What you should do: Determine the number of lines in the listing below that hold the word "justify". Write the number alone.

Records provided:
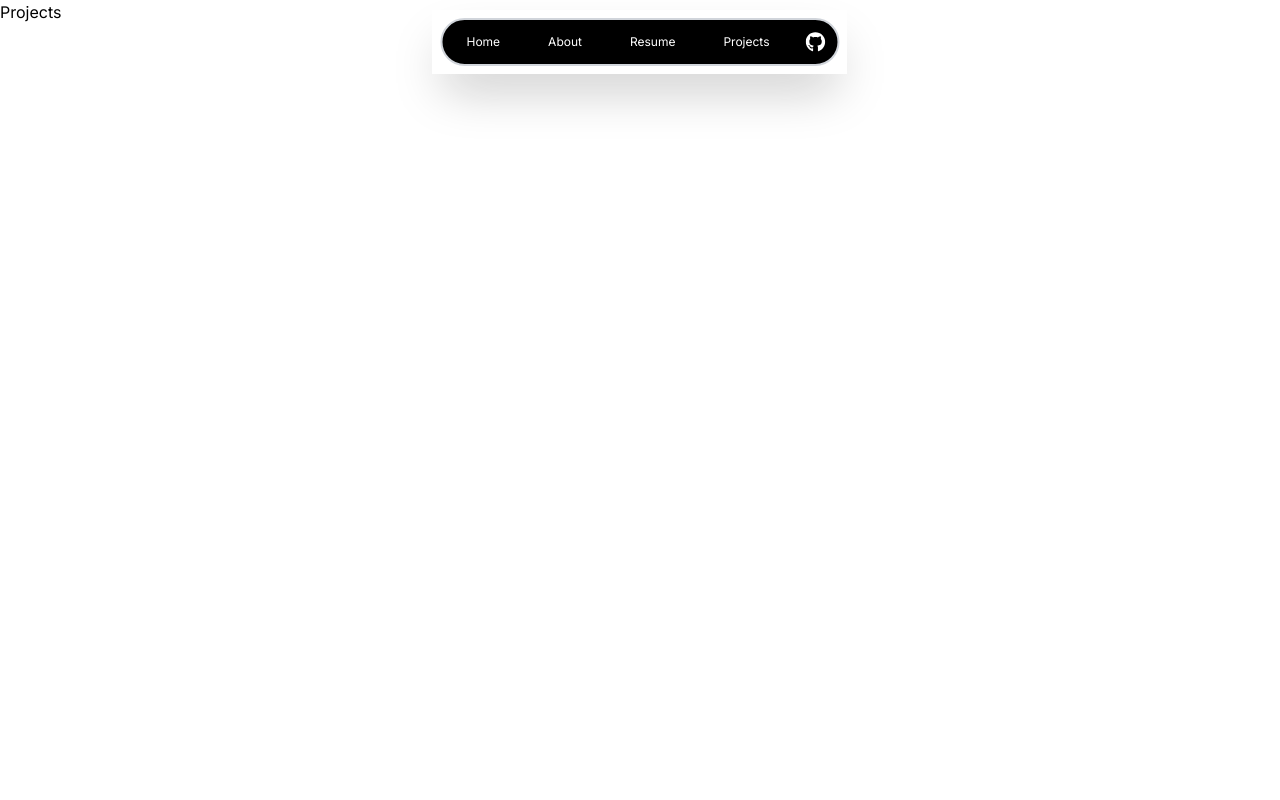
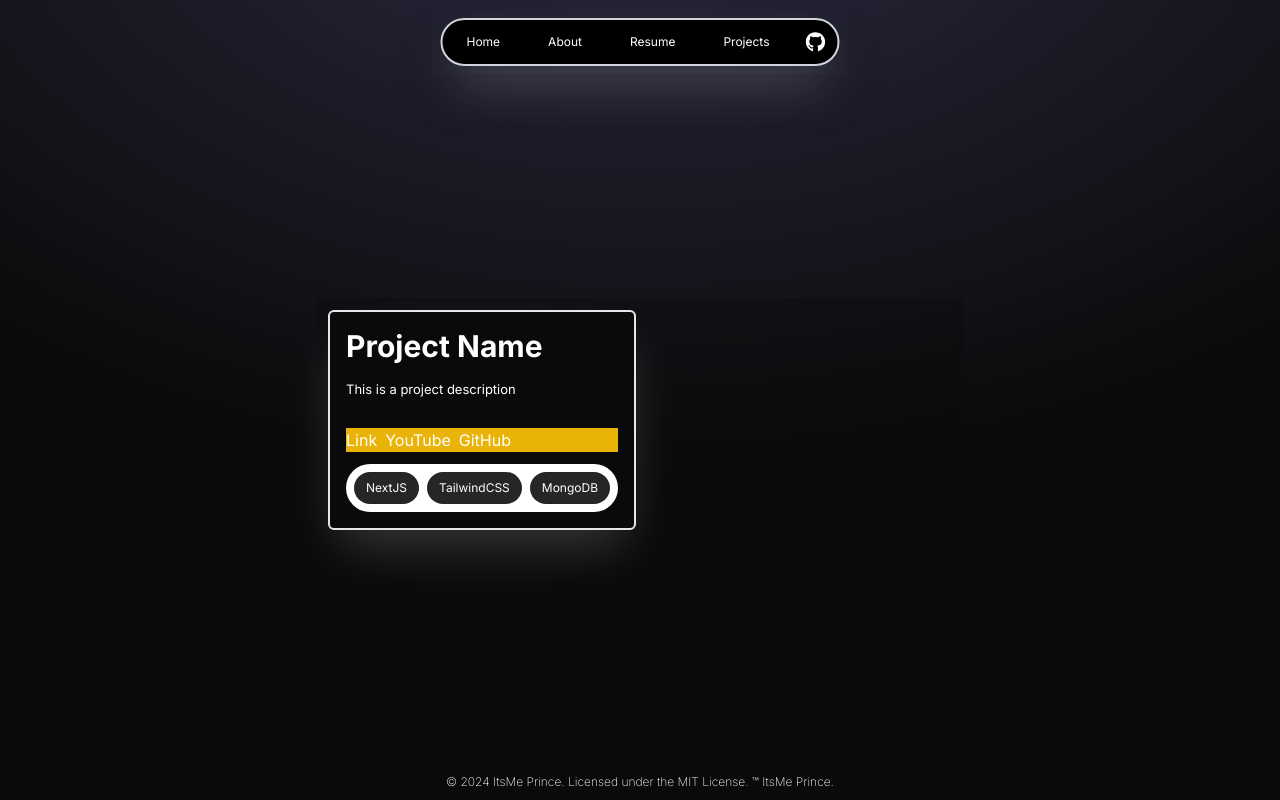
Before and after one commit to itsmeprinceyt/portfolio_itsmeprince, a Next.js app: page /projects in a window 1280 px wide. Built offline with nearby package versions, Linux system fonts and the light colour scheme.

Commit message:
working on projects page

```diff
--- a/app/about/page.jsx
+++ b/app/about/page.jsx
@@ -1,5 +1,6 @@
 import Link from "next/link";
 import Footer from "..//(components)/Footer.jsx";
+
 export default function Home() {
     return (
         <>
--- a/app/projects/page.jsx
+++ b/app/projects/page.jsx
@@ -1,7 +1,35 @@
-export default function Projects(){
-    return(
-        <div>
-            Projects
-        </div>
+import Footer from "..//(components)/Footer.jsx";
+
+export default function Projects() {
+    return (
+        <>
+            <div className="">
+                <div className="flex justify-center items-center min-h-screen top-0 z-[-2] bg-neutral-950 bg-[radial-gradient(ellipse_80%_80%_at_50%_-20%,rgba(120,119,198,0.3),rgba(255,255,255,0))] px-10 pt-[100px] pb-[60px] sm:pt-[40px] sm:pb-0">
+                    <div className="bg-neutral-950/30 rounded-md text-white w-max h-max p-3 grid grid-cols-1 gap-2 items-start sm:grid-cols-1 sm:justify-center sm:items-center">
+                        <div className="grid gap-2 grid-cols-1 sm:grid-cols-4">
+
+                            <div className="bg-neutral-950 hover:text-black hover:bg-white hover:shadow-white/80 p-4 rounded-md col-span-1 sm:col-span-2 border-2 shadow-2xl shadow-white/20 flex flex-col gap-3">
+                                <div className="mb-4">
+                                    <h2 className="text-3xl font-bold">Project Name</h2>
+                                    <p className="text-[13px] mt-4">This is a project description
+                                    </p>
+                                </div>
+                                <div className="bg-yellow-500 flex justify-start gap-2">
+                                    <div>Link</div>
+                                    <div>YouTube</div>
+                                    <div>GitHub</div>
+                                </div>
+                                <div className="bg-white rounded-full p-2 flex justify-center items-center gap-2">
+                                    <div className="bg-neutral-800 p-2 rounded-full px-3 text-xs" >NextJS</div>
+                                    <div className="bg-neutral-800 p-2 rounded-full px-3 text-xs">TailwindCSS</div>
+                                    <div className="bg-neutral-800 p-2 rounded-full px-3 text-xs">MongoDB</div>
+                                </div>
+                            </div>
+                        </div>
+                    </div>
+                </div>
+            </div>
+            <Footer />
+        </>
     );
 }
--- a/app/resume/page.jsx
+++ b/app/resume/page.jsx
@@ -1,5 +1,3 @@
-import Link from "next/link";
-
 export default function Resume() {
     return (
         <>
```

Result for this task: 4